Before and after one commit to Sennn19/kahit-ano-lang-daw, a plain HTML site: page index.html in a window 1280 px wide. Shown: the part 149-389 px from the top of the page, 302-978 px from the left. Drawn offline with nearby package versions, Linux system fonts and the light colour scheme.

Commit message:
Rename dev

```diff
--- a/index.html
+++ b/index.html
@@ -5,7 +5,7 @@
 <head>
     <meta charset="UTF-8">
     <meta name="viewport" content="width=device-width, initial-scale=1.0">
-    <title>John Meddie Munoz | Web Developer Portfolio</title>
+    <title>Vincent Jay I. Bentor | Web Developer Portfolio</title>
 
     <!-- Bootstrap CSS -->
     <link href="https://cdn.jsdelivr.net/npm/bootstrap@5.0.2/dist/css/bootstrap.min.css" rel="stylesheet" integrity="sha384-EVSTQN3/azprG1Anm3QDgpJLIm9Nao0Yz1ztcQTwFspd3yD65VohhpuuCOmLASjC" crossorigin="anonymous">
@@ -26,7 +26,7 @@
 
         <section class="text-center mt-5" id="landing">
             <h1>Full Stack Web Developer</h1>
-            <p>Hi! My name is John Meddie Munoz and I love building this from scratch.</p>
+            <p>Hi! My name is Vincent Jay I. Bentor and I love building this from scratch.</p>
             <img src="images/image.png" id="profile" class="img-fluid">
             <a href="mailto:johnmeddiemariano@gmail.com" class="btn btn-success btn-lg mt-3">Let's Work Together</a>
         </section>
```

==

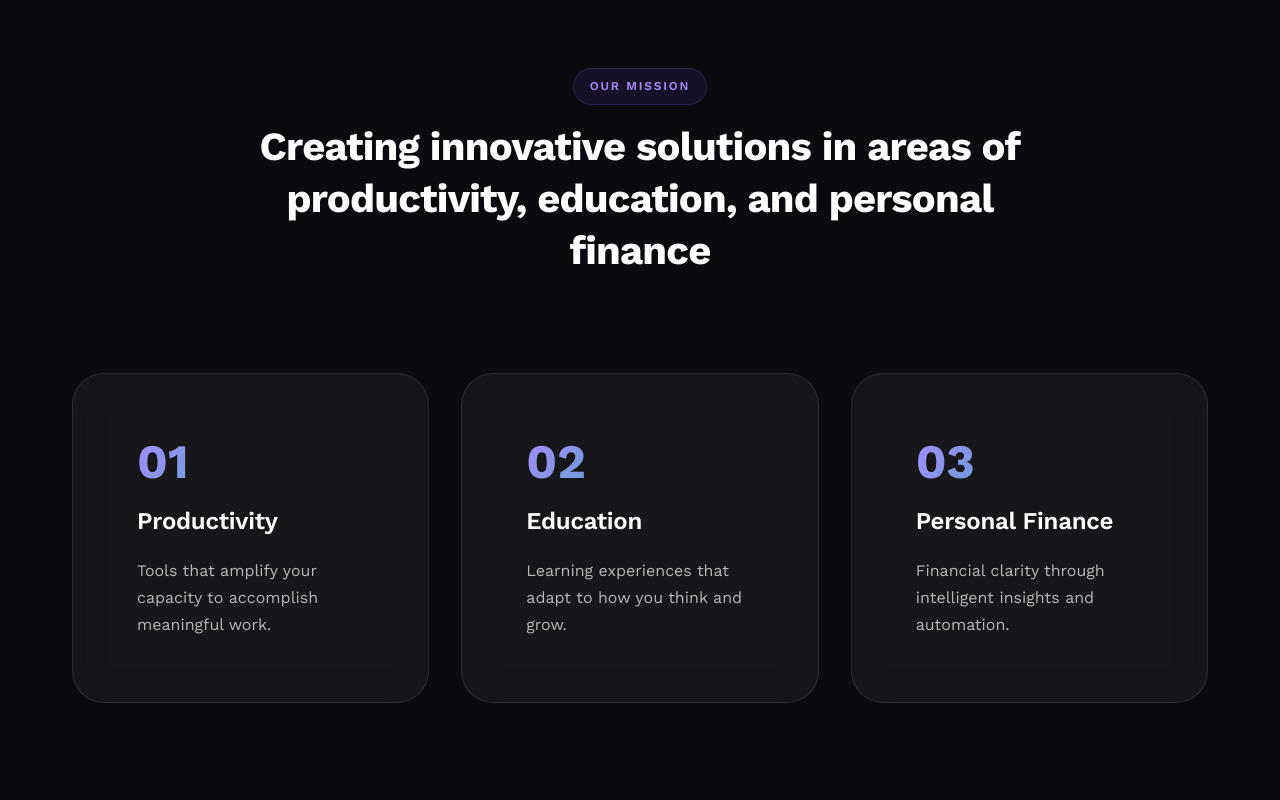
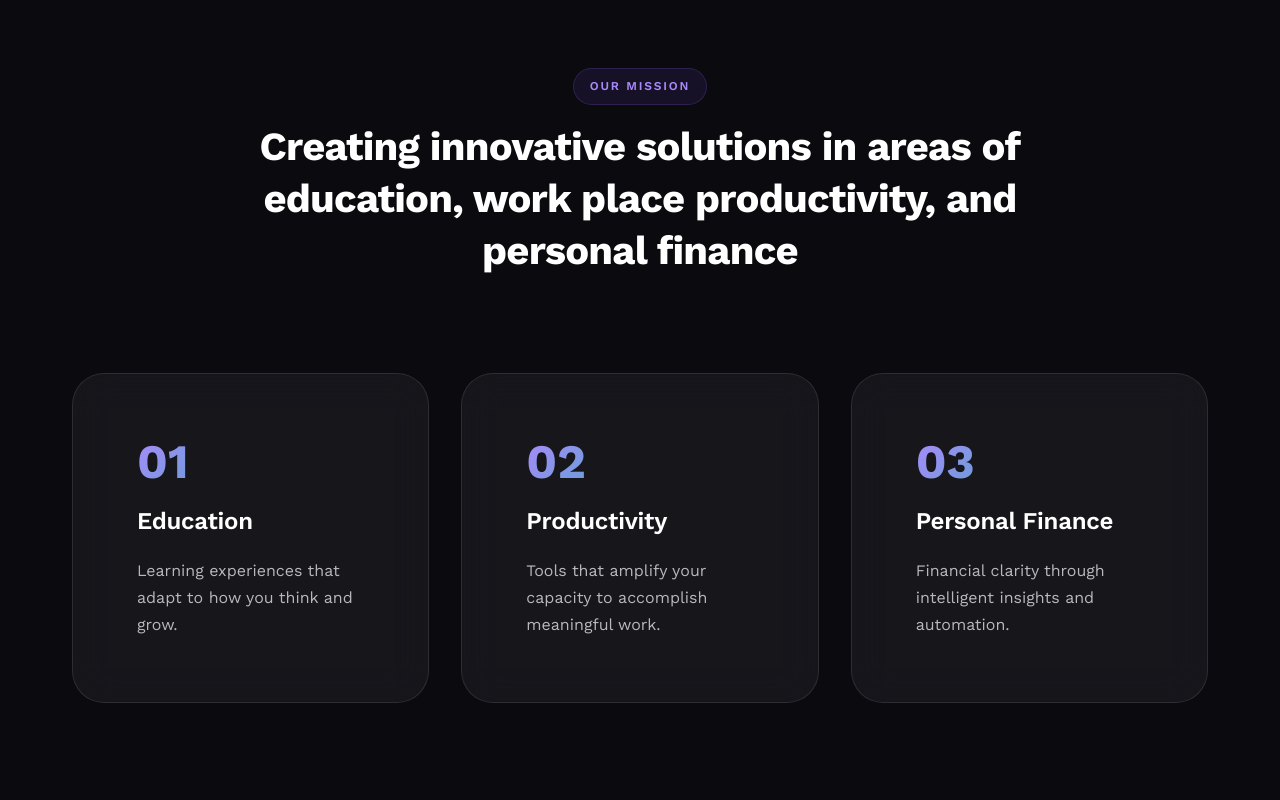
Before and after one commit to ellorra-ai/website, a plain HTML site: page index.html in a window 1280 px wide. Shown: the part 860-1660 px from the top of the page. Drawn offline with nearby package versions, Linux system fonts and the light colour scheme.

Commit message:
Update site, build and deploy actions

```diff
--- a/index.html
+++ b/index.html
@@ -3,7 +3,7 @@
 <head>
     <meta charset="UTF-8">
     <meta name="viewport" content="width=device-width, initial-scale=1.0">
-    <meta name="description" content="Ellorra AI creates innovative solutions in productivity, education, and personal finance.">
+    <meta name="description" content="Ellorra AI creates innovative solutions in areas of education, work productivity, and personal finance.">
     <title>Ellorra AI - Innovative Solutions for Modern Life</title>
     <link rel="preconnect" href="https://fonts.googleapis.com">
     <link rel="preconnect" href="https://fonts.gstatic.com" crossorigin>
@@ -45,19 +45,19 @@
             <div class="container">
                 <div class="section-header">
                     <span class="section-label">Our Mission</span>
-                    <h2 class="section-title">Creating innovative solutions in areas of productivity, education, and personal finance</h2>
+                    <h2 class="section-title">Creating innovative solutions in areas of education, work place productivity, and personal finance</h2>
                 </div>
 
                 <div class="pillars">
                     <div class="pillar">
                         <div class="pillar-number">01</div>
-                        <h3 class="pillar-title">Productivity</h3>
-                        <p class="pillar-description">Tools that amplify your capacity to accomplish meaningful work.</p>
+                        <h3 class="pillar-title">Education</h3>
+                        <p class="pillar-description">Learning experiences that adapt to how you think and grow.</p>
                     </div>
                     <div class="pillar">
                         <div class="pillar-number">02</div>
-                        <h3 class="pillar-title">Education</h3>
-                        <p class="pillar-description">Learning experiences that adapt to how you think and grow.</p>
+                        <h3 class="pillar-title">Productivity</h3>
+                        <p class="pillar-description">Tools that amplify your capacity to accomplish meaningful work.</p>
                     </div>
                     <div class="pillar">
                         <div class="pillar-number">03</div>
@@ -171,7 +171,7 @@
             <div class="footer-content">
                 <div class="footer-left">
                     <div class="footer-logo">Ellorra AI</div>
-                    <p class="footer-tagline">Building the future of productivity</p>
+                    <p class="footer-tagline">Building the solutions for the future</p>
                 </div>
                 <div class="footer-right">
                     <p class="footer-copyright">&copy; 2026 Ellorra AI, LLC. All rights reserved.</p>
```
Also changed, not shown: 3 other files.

** Task goal **
Report each line of the entries where the word "title" occurs.

** Exercise solution **
-    <title>John Meddie Munoz | Web Developer Portfolio</title>
+    <title>Vincent Jay I. Bentor | Web Developer Portfolio</title>
     <title>Ellorra AI - Innovative Solutions for Modern Life</title>
-                    <h2 class="section-title">Creating innovative solutions in areas of productivity, education, and personal finance</h2>
+                    <h2 class="section-title">Creating innovative solutions in areas of education, work place productivity, and personal finance</h2>
-                        <h3 class="pillar-title">Productivity</h3>
+                        <h3 class="pillar-title">Education</h3>
-                        <h3 class="pillar-title">Education</h3>
+                        <h3 class="pillar-title">Productivity</h3>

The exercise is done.